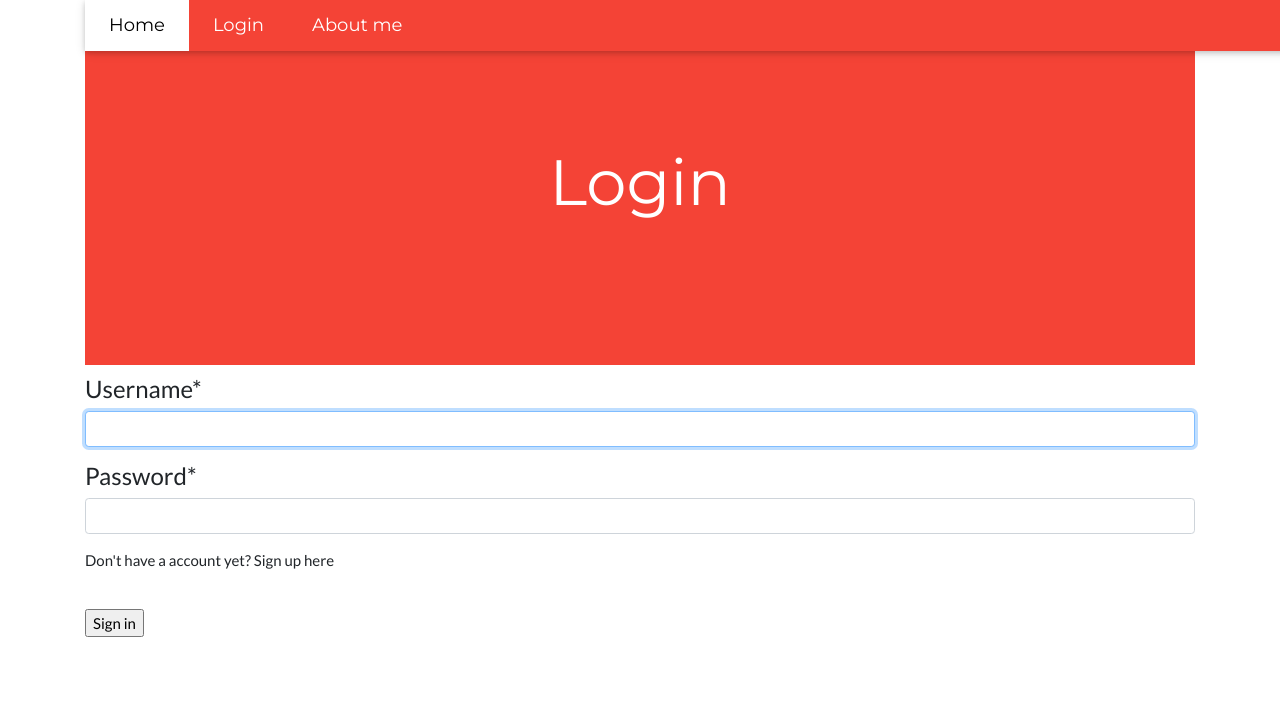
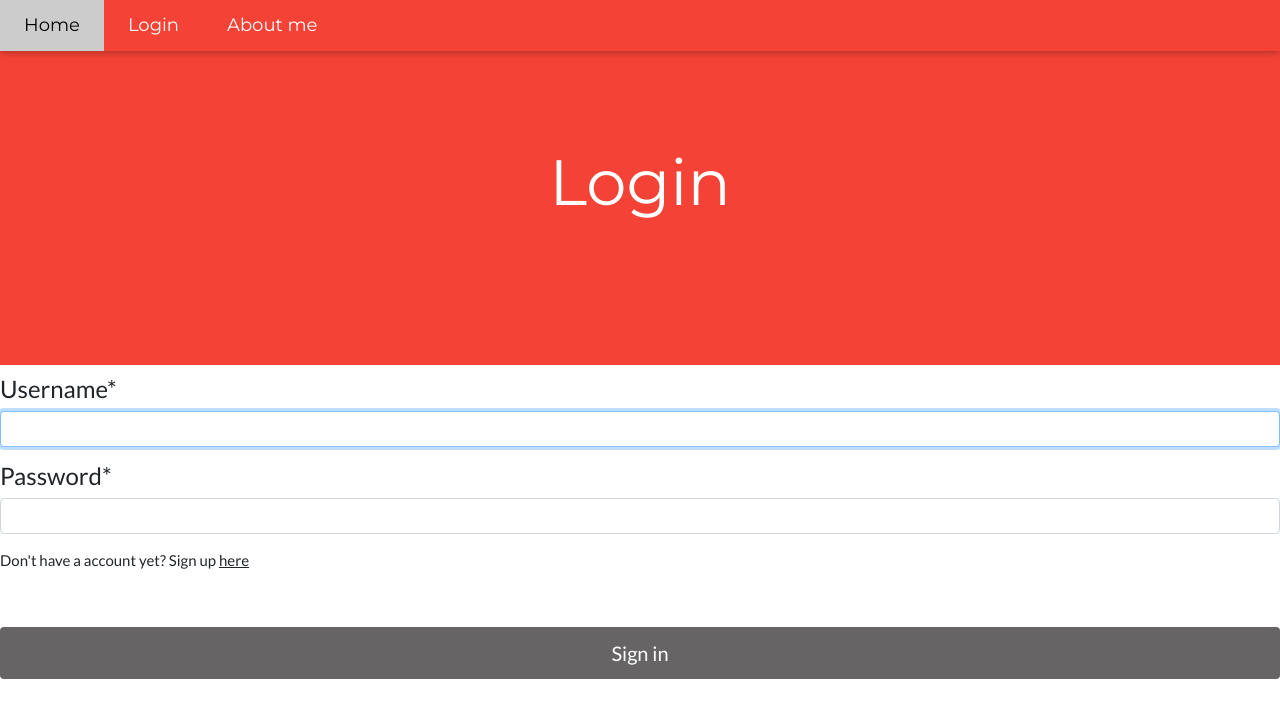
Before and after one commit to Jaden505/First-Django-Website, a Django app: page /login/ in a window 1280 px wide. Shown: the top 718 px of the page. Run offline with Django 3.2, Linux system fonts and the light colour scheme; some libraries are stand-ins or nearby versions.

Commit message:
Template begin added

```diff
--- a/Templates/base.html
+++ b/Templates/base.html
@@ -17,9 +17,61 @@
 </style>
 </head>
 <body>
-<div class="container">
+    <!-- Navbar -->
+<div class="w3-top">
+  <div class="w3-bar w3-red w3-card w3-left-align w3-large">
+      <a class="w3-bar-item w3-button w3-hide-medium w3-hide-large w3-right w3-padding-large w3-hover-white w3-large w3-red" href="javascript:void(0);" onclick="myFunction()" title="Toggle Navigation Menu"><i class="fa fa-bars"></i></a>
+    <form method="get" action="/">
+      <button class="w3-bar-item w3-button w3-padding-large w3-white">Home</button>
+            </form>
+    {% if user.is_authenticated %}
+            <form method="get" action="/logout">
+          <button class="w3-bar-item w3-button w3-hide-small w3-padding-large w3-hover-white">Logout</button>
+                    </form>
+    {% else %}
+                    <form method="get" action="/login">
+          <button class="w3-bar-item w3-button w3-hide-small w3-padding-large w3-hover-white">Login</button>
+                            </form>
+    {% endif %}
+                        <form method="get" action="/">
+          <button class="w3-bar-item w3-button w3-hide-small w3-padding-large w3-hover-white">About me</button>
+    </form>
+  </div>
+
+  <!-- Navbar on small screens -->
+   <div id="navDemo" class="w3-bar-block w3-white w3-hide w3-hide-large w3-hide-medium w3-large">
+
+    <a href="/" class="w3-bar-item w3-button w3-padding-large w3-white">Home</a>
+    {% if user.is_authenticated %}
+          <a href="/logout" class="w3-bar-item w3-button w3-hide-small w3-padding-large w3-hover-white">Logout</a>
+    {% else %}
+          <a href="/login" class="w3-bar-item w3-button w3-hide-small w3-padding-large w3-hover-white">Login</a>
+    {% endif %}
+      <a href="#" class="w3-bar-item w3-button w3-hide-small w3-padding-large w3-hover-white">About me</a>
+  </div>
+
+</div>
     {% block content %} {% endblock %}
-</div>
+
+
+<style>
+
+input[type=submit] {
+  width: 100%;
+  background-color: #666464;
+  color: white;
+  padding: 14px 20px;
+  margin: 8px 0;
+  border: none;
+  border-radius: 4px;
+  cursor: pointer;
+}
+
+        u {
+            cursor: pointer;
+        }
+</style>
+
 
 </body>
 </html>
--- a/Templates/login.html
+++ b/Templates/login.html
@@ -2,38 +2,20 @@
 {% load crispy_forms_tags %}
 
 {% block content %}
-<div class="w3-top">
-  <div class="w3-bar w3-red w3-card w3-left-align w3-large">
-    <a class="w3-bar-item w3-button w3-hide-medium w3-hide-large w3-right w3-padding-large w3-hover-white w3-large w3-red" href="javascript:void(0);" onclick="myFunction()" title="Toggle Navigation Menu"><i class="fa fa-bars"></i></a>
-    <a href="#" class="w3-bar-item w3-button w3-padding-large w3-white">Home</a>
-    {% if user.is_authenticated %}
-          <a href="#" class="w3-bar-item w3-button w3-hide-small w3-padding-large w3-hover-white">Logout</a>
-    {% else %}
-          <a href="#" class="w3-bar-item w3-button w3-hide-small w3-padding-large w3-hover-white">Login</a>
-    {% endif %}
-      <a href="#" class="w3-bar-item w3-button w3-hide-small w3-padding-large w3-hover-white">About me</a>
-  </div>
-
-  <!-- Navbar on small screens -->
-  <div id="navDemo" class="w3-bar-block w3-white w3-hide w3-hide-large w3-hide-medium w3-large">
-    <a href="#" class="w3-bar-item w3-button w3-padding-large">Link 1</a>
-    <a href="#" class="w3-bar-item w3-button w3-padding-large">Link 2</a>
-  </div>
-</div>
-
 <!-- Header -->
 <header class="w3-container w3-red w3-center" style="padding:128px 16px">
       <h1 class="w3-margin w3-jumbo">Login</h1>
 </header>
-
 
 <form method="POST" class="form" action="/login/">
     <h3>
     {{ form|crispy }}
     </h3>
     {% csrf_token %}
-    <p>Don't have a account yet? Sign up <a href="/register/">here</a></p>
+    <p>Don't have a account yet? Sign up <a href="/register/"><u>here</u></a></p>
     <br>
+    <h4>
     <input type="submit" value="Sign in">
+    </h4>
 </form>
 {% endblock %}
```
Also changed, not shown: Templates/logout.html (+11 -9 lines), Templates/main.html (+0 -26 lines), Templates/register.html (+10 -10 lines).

----------------------------------------

▶ [What is expected]:
Pull every line with "Navbar" from the records.

▶ [Reply]:
+    <!-- Navbar -->
+  <!-- Navbar on small screens -->
-  <!-- Navbar on small screens -->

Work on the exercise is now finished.